■ **Prompt**: All that is wanted is how many lines in the records below include the string "docs".

■ **Dataset entries**:

**********

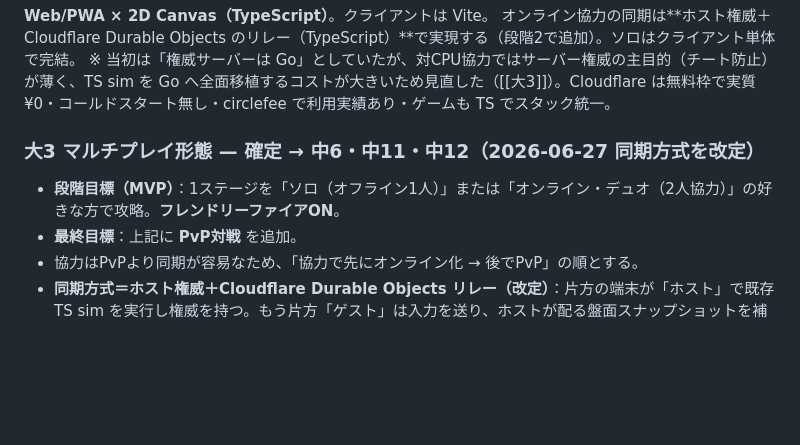
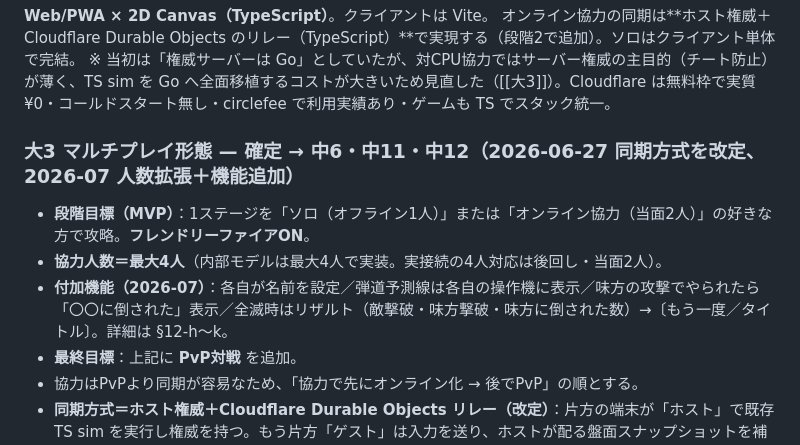
Before and after one commit to kokisato0085-cell/toytank, a Markdown page: docs/POLICY.md, the part around the change. Rendered like a GitHub page; blank space fills up the shorter version.

```diff
--- a/docs/POLICY.md
+++ b/docs/POLICY.md
@@ -27,8 +27,10 @@ ToyTank の設計書は **大方針 → 中方針 → 小方針** の3階層で
 オンライン協力の同期は**ホスト権威＋Cloudflare Durable Objects のリレー（TypeScript）**で実現する（段階2で追加）。ソロはクライアント単体で完結。
 ※ 当初は「権威サーバーは Go」としていたが、対CPU協力ではサーバー権威の主目的（チート防止）が薄く、TS sim を Go へ全面移植するコストが大きいため見直した（[[大3]]）。Cloudflare は無料枠で実質¥0・コールドスタート無し・circlefee で利用実績あり・ゲームも TS でスタック統一。
 
-### 大3 マルチプレイ形態 — 確定 → 中6・中11・中12（2026-06-27 同期方式を改定）
-- **段階目標（MVP）**：1ステージを「ソロ（オフライン1人）」または「オンライン・デュオ（2人協力）」の好きな方で攻略。**フレンドリーファイアON**。
+### 大3 マルチプレイ形態 — 確定 → 中6・中11・中12（2026-06-27 同期方式を改定、2026-07 人数拡張＋機能追加）
+- **段階目標（MVP）**：1ステージを「ソロ（オフライン1人）」または「オンライン協力（当面2人）」の好きな方で攻略。**フレンドリーファイアON**。
+- **協力人数＝最大4人**（内部モデルは最大4人で実装。実接続の4人対応は後回し・当面2人）。
+- **付加機能（2026-07）**：各自が名前を設定／弾道予測線は各自の操作機に表示／味方の攻撃でやられたら「〇〇に倒された」表示／全滅時はリザルト（敵撃破・味方撃破・味方に倒された数）→〔もう一度／タイトル〕。詳細は §12-h〜k。
 - **最終目標**：上記に **PvP対戦** を追加。
 - 協力はPvPより同期が容易なため、「協力で先にオンライン化 → 後でPvP」の順とする。
 - **同期方式＝ホスト権威＋Cloudflare Durable Objects リレー（改定）**：片方の端末が「ホスト」で既存 TS sim を実行し権威を持つ。もう片方「ゲスト」は入力を送り、ホストが配る盤面スナップショットを補間描画する。Cloudflare Durable Objects は「部屋＝DO 1個」として WebSocket を中継するだけ（sim は持たない）。詳細は [BasicDesign.md](BasicDesign.md) §12。
```
Also changed, not shown: docs/BasicDesign.md (+30 -6 lines).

**********

■ **Answer to this problem**: 4